Herb: Elephant Yam


Latin name: Amorphophallus paeoniifolius


Synonyms: Amorphophallus campanulatus, Dracontium paeoniifolium


Family: Araceae (Arum Family)



Medicinal use of Elephant Yam:

The root is carminative, restorative, stomachic and tonic. It is dried and used in the treatment of piles and dysentery. The fresh root acts as an acrid stimulant and expectorant, it is much used in India in the treatment of acute rheumatism. Some caution is advised, see the notes above on toxicity.

Description of the plant:



Plant:
Perennial


Height:
75 cm
(2 feet)

Scent:
Scented
Perennial

Habitat of the herb:

Loose leafy detritus in moist shady habitats.
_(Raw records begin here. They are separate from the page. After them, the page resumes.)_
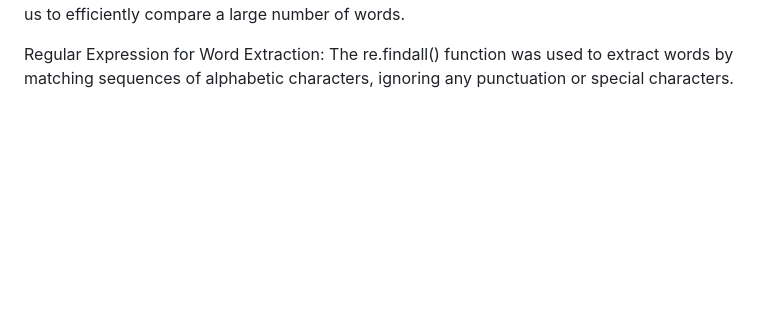
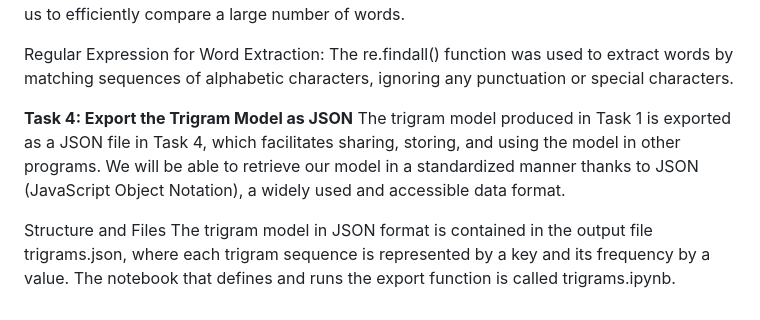
Before and after one commit to G00410424/emerging_technologies, a Markdown page: README.md, the part around the change. Drawn GitHub-style; blank space fills up the shorter version.

```diff
--- a/README.md
+++ b/README.md
@@ -118,3 +118,10 @@ Design Decisions
 Using a Set for Fast Lookup: We stored the valid words from words.txt in a Python set because lookups in a set are much faster than in a list. This allows us to efficiently compare a large number of words.
 
 Regular Expression for Word Extraction: The re.findall() function was used to extract words by matching sequences of alphabetic characters, ignoring any punctuation or special characters.
+
+**Task 4: Export the Trigram Model as JSON**
+The trigram model produced in Task 1 is exported as a JSON file in Task 4, which facilitates sharing, storing, and using the model in other programs. We will be able to retrieve our model in a standardized manner thanks to JSON (JavaScript Object Notation), a widely used and accessible data format.
+
+Structure and Files
+The trigram model in JSON format is contained in the output file trigrams.json, where each trigram sequence is represented by a key and its frequency by a value.
+The notebook that defines and runs the export function is called trigrams.ipynb.
```
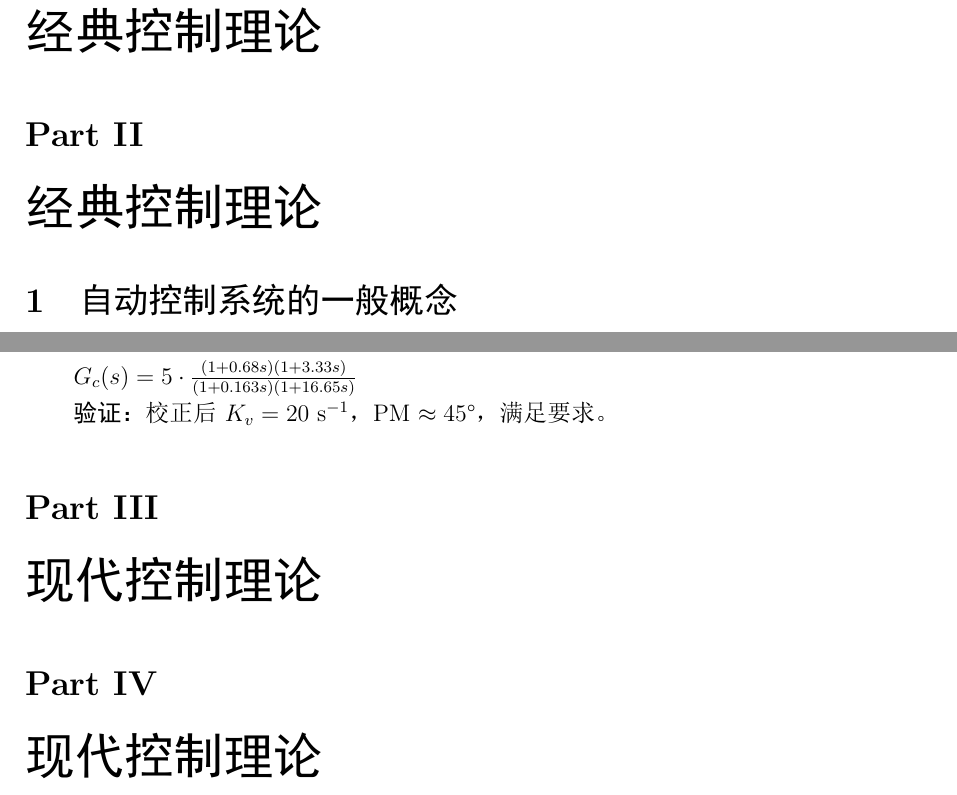
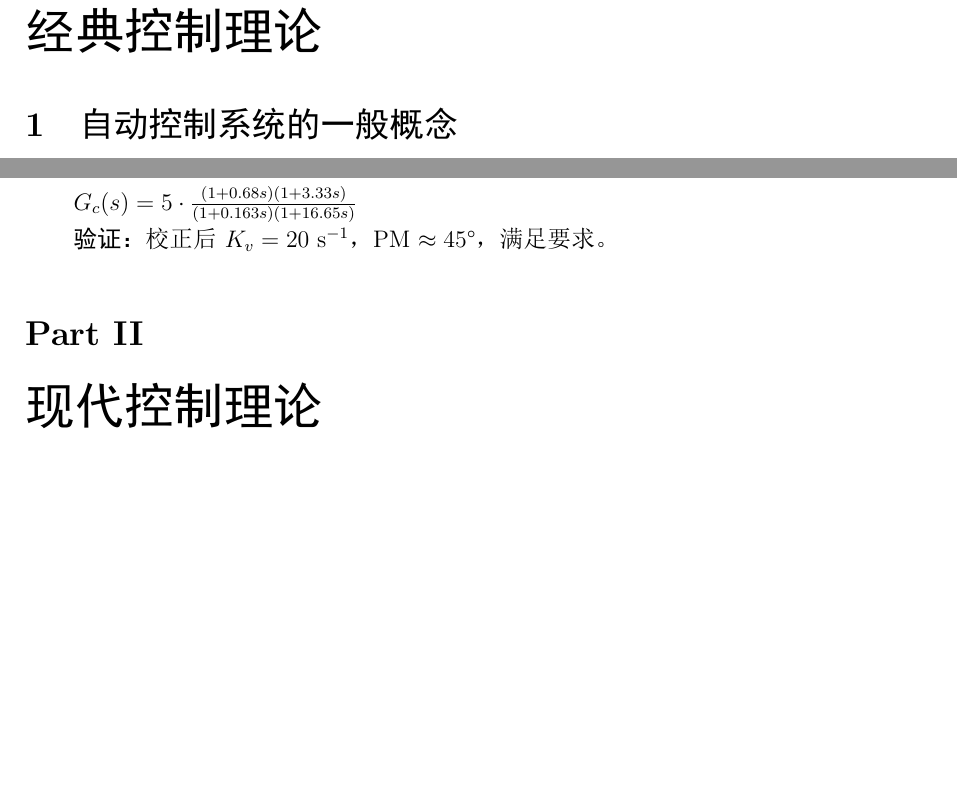
Before and after one commit to Tinnci/Control-Theory, a LaTeX document (control_theory_notes.tex, which reads classical/01-general-concepts.tex, modern/01-state-space.tex): two parts of pages 8 and 64 of 88, joined at a grey line, cut so that both start at the same text, the shorter picture padded with empty space. The pictures show the PDF file control_theory_notes.pdf that the author committed with the source.

Commit message:
fix: remove duplicate \part{} commands in chapter files to fix TOC duplication

```diff
--- a/classical/01-general-concepts.tex
+++ b/classical/01-general-concepts.tex
@@ -1,5 +1,3 @@
-\part{经典控制理论}
-
 \section{自动控制系统的一般概念}
 
 \subsection{控制系统的基本组成}
--- a/modern/01-state-space.tex
+++ b/modern/01-state-space.tex
@@ -1,5 +1,3 @@
-\part{现代控制理论}
-
 \section{状态空间表达式及其建立}
 
 \subsection{状态空间的基本概念}
```
Also changed, not shown: control_theory_notes.pdf.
Tropical conditions in secondary forests, shrub forests and grasslands in arid valley areas at elevations below 750 metres.

Edible parts of Elephant Yam:

Rhizome - cooked. Acrid raw, it must be thoroughly boiled or baked. A very large root, it can be up to 50cm in diameter. Caution is advised, see notes above on probable toxicity. Leaves and petioles - they must be thoroughly cooked. Caution is advised, see notes above on possible toxicity.

Propagation of the herb:

Seed - best sown in a pot in a warm greenhouse as soon as it is ripe and the pot sealed in a plastic bag to retain moisture. It usually germinates in 1 - 8 months at 24C. When large enough to handle, prick the seedlings out into individual pots and grow them on in the greenhouse for at least a couple of years. Plant them out in late spring or early summer, after the last expected frosts, and give them some protection such as a cloche until they are growing away strongly.

Cultivation of Elephant Yam:

Loose leafy detritus in moist shady habitats. Tropical conditions in secondary forests, shrub forests and grasslands in arid valley areas at elevations below 750 metres.

Known hazards of Amorphophallus paeoniifolius:

Although no specific mention has been seen for this species, it belongs to a family where most of the members contain calcium oxalate crystals. This substance is toxic fresh and, if eaten, makes the mouth, tongue and throat feel as if hundreds of small needles are digging in to them. However, calcium oxalate is easily broken down either by thoroughly cooking the plant or by fully drying it and, in either of these states, it is safe to eat the plant. People with a tendency to rheumatism, arthritis, gout, kidney stones and hyperacidity should take especial caution if including this plant in their diet.

Plant information taken from the Plants For A Future.